Match the string "other" against each line below, and copy every line that matches.

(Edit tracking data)
________________
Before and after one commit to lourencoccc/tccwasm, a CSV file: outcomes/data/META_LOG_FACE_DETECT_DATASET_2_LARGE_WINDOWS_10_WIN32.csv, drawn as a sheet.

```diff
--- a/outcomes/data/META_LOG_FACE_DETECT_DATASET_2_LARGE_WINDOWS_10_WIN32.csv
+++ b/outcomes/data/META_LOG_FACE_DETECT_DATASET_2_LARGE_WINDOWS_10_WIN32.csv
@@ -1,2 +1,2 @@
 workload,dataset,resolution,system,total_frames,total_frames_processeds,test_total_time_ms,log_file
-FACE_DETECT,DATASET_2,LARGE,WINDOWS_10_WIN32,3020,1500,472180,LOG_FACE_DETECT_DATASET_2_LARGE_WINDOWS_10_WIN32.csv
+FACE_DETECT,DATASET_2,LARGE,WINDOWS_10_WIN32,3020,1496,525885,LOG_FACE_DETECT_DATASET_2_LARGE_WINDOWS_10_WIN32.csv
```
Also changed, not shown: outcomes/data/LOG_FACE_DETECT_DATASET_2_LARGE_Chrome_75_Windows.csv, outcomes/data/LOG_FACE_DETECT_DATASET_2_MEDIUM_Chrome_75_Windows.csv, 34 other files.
________________
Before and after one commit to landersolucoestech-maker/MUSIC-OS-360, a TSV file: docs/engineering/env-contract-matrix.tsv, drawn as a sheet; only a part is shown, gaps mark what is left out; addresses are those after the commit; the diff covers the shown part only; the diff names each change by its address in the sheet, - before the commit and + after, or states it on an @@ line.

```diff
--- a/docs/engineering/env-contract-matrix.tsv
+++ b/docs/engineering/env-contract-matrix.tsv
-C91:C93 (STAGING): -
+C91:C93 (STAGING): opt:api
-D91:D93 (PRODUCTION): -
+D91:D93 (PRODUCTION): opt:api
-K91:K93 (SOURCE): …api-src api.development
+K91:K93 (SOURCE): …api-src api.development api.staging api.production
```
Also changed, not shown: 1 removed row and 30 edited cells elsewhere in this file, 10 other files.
________________
▶ [Written answer]:
Also changed, not shown: outcomes/data/LOG_FACE_DETECT_DATASET_2_LARGE_Chrome_75_Windows.csv, outcomes/data/LOG_FACE_DETECT_DATASET_2_MEDIUM_Chrome_75_Windows.csv, 34 other files.
Also changed, not shown: 1 removed row and 30 edited cells elsewhere in this file, 10 other files.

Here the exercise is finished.